Top of Dataset records

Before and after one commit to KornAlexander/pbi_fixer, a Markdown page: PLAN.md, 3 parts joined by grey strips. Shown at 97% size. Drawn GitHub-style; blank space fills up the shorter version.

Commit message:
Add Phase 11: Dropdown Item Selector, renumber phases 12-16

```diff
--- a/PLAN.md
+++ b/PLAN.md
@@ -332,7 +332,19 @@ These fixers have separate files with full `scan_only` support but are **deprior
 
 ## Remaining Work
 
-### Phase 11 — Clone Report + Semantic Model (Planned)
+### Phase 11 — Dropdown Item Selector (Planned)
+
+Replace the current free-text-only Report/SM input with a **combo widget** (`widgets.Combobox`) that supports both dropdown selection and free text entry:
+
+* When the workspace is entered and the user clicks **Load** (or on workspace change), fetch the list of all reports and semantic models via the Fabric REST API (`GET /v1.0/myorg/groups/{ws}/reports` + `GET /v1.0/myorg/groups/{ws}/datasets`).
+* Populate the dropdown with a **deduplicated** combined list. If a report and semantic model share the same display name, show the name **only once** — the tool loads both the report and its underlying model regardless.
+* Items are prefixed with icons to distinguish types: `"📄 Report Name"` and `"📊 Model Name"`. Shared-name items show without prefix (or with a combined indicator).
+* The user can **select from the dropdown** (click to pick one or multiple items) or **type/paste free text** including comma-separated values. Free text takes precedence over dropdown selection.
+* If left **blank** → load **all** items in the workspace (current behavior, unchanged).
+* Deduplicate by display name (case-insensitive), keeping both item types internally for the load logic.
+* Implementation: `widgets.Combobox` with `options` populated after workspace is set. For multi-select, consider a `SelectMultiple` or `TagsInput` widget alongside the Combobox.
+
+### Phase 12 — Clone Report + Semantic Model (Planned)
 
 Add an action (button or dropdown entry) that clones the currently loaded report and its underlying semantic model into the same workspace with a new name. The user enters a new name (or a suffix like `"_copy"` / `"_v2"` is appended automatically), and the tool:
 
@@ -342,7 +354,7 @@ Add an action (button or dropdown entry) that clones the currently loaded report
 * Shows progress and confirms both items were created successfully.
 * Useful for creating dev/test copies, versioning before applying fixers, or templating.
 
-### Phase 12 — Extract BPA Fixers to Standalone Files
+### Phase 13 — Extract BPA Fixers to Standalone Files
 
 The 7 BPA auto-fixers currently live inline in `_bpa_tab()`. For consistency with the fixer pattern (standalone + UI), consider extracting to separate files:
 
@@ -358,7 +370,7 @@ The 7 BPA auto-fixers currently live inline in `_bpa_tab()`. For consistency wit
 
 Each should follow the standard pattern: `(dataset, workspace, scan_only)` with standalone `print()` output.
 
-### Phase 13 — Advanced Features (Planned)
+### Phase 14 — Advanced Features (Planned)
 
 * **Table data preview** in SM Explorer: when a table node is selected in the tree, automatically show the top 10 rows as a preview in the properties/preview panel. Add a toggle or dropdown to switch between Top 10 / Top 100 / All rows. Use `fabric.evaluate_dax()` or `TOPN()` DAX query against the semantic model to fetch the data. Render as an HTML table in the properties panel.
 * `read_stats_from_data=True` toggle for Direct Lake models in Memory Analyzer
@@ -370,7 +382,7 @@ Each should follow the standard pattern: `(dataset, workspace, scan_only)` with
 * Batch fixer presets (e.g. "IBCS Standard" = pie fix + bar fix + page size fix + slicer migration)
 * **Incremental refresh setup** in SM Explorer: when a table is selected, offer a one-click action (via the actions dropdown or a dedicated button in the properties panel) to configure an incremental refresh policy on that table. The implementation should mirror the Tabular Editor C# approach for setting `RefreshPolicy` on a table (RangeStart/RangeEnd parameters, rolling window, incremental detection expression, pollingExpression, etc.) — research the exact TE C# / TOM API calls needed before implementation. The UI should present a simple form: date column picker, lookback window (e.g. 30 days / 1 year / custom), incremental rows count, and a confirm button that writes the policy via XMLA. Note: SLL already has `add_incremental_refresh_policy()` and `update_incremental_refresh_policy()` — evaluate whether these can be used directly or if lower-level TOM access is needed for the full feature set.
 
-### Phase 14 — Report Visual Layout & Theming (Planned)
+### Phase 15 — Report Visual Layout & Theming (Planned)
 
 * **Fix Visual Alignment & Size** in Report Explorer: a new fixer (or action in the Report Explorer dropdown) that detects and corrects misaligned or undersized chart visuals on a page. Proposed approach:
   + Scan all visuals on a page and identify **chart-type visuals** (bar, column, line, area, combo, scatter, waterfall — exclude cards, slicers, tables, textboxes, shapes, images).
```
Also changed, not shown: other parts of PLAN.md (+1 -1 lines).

Bottom of Dataset records

■ **What is expected**
Word for word, repeat every line of the data.

■ **Answer for the task**
Before and after one commit to KornAlexander/pbi_fixer, a Markdown page: PLAN.md, 3 parts joined by grey strips. Shown at 97% size. Drawn GitHub-style; blank space fills up the shorter version.

Commit message:
Add Phase 11: Dropdown Item Selector, renumber phases 12-16

```diff
--- a/PLAN.md
+++ b/PLAN.md
@@ -332,7 +332,19 @@ These fixers have separate files with full `scan_only` support but are **deprior
 
 ## Remaining Work
 
-### Phase 11 — Clone Report + Semantic Model (Planned)
+### Phase 11 — Dropdown Item Selector (Planned)
+
+Replace the current free-text-only Report/SM input with a **combo widget** (`widgets.Combobox`) that supports both dropdown selection and free text entry:
+
+* When the workspace is entered and the user clicks **Load** (or on workspace change), fetch the list of all reports and semantic models via the Fabric REST API (`GET /v1.0/myorg/groups/{ws}/reports` + `GET /v1.0/myorg/groups/{ws}/datasets`).
+* Populate the dropdown with a **deduplicated** combined list. If a report and semantic model share the same display name, show the name **only once** — the tool loads both the report and its underlying model regardless.
+* Items are prefixed with icons to distinguish types: `"📄 Report Name"` and `"📊 Model Name"`. Shared-name items show without prefix (or with a combined indicator).
+* The user can **select from the dropdown** (click to pick one or multiple items) or **type/paste free text** including comma-separated values. Free text takes precedence over dropdown selection.
+* If left **blank** → load **all** items in the workspace (current behavior, unchanged).
+* Deduplicate by display name (case-insensitive), keeping both item types internally for the load logic.
+* Implementation: `widgets.Combobox` with `options` populated after workspace is set. For multi-select, consider a `SelectMultiple` or `TagsInput` widget alongside the Combobox.
+
+### Phase 12 — Clone Report + Semantic Model (Planned)
 
 Add an action (button or dropdown entry) that clones the currently loaded report and its underlying semantic model into the same workspace with a new name. The user enters a new name (or a suffix like `"_copy"` / `"_v2"` is appended automatically), and the tool:
 
@@ -342,7 +354,7 @@ Add an action (button or dropdown entry) that clones the currently loaded report
 * Shows progress and confirms both items were created successfully.
 * Useful for creating dev/test copies, versioning before applying fixers, or templating.
 
-### Phase 12 — Extract BPA Fixers to Standalone Files
+### Phase 13 — Extract BPA Fixers to Standalone Files
 
 The 7 BPA auto-fixers currently live inline in `_bpa_tab()`. For consistency with the fixer pattern (standalone + UI), consider extracting to separate files:
 
@@ -358,7 +370,7 @@ The 7 BPA auto-fixers currently live inline in `_bpa_tab()`. For consistency wit
 
 Each should follow the standard pattern: `(dataset, workspace, scan_only)` with standalone `print()` output.
 
-### Phase 13 — Advanced Features (Planned)
+### Phase 14 — Advanced Features (Planned)
 
 * **Table data preview** in SM Explorer: when a table node is selected in the tree, automatically show the top 10 rows as a preview in the properties/preview panel. Add a toggle or dropdown to switch between Top 10 / Top 100 / All rows. Use `fabric.evaluate_dax()` or `TOPN()` DAX query against the semantic model to fetch the data. Render as an HTML table in the properties panel.
 * `read_stats_from_data=True` toggle for Direct Lake models in Memory Analyzer
@@ -370,7 +382,7 @@ Each should follow the standard pattern: `(dataset, workspace, scan_only)` with
 * Batch fixer presets (e.g. "IBCS Standard" = pie fix + bar fix + page size fix + slicer migration)
 * **Incremental refresh setup** in SM Explorer: when a table is selected, offer a one-click action (via the actions dropdown or a dedicated button in the properties panel) to configure an incremental refresh policy on that table. The implementation should mirror the Tabular Editor C# approach for setting `RefreshPolicy` on a table (RangeStart/RangeEnd parameters, rolling window, incremental detection expression, pollingExpression, etc.) — research the exact TE C# / TOM API calls needed before implementation. The UI should present a simple form: date column picker, lookback window (e.g. 30 days / 1 year / custom), incremental rows count, and a confirm button that writes the policy via XMLA. Note: SLL already has `add_incremental_refresh_policy()` and `update_incremental_refresh_policy()` — evaluate whether these can be used directly or if lower-level TOM access is needed for the full feature set.
 
-### Phase 14 — Report Visual Layout & Theming (Planned)
+### Phase 15 — Report Visual Layout & Theming (Planned)
 
 * **Fix Visual Alignment & Size** in Report Explorer: a new fixer (or action in the Report Explorer dropdown) that detects and corrects misaligned or undersized chart visuals on a page. Proposed approach:
   + Scan all visuals on a page and identify **chart-type visuals** (bar, column, line, area, combo, scatter, waterfall — exclude cards, slicers, tables, textboxes, shapes, images).
```
Also changed, not shown: other parts of PLAN.md (+1 -1 lines).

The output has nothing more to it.